**Excerpts from a dataset:**

☆ ☆ ☆ ☆ ☆

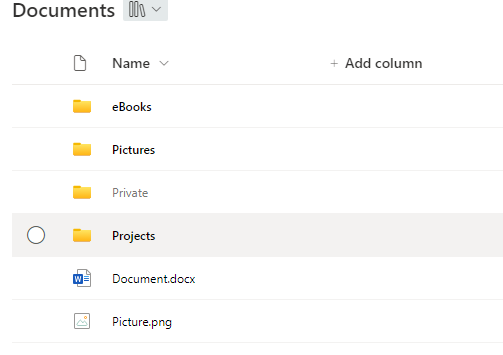
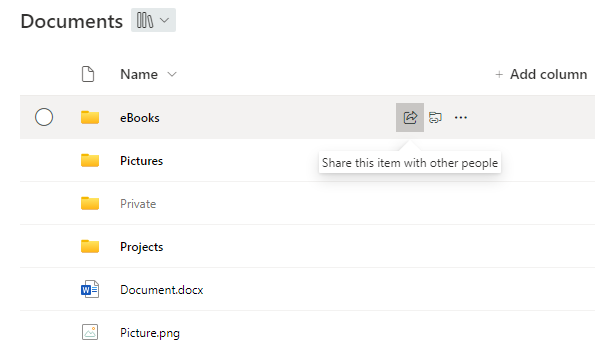
Add second sample for library-highlight-non-empty-folders (#768)
* Add sample highlight-non-empty-folders

* Added second sample with buttons

* Rename library-highlight-non-empty-folders-with-buttons.json to filename-highlight-non-empty-folders-with-buttons.json

* Delete column-samples/library-highlight-non-empty-folders/library-highlight-non-empty-folders.json

* Delete column-samples/library-highlight-non-empty-folders/README.md

* Delete column-samples/library-highlight-non-empty-folders/assets/sample.json

* Delete column-samples/library-highlight-non-empty-folders directory

* Update README.md

* Minor updates

* Update sample.json

---------

diff --git a/column-samples/filename-highlight-non-empty-folders/README.md b/column-samples/filename-highlight-non-empty-folders/README.md
@@ -6,6 +6,11 @@ It uses the 'Folder Child Count' and 'Item Child Count' columns to check if a fo
 
 ![screenshot of the sample](./assets/screenshot.png)
 
+**Update**
+
+Added a second version ([filename-highlight-non-empty-folders-with-buttons.json](./filename-highlight-non-empty-folders-with-buttons.json)) which brings back the buttons and functions a vanilla name column has. It's possible to share the folder and to open the context menu.
+
+Unfortunately, customRowAction doesn't support creating a shortcut to OneDrive yet. Therefore the 'OneDrive' button is only a placeholder which points out an alternative to create a shortcut. Clicking the button itself has no effect.
 
 ![screenshot of the sample with hidden columns](./assets/screenshot_hidden_columns.png)
 
@@ -19,6 +24,7 @@ It uses the 'Folder Child Count' and 'Item Child Count' columns to check if a fo
 Solution|Author(s)
 --------|---------
 filename-highlight-non-empty-folders | [Moritz Lickert](https://github.com/MoeIcI)
+filename-highlight-non-empty-folders-with-buttons | [Moritz Lickert](https://github.com/MoeIcI)
 
 
 ## Version history
@@ -26,6 +32,7 @@ filename-highlight-non-empty-folders | [Moritz Lickert](https://github.com/MoeIc
 Version|Date|Comments
 -------|----|--------
 1.0|October 6, 2023|Initial release
+2.0|January 24, 2024|Included 2nd version with Buttons
 
 ## Disclaimer
 **THIS CODE IS PROVIDED *AS IS* WITHOUT WARRANTY OF ANY KIND, EITHER EXPRESS OR IMPLIED, INCLUDING ANY IMPLIED WARRANTIES OF FITNESS FOR A PARTICULAR PURPOSE, MERCHANTABILITY, OR NON-INFRINGEMENT.**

☆ ☆ ☆ ☆ ☆

**Exercise description:** For every line of the records above that holds the word "Added", count one, and state the total only.

**Answer for this exercise:** 2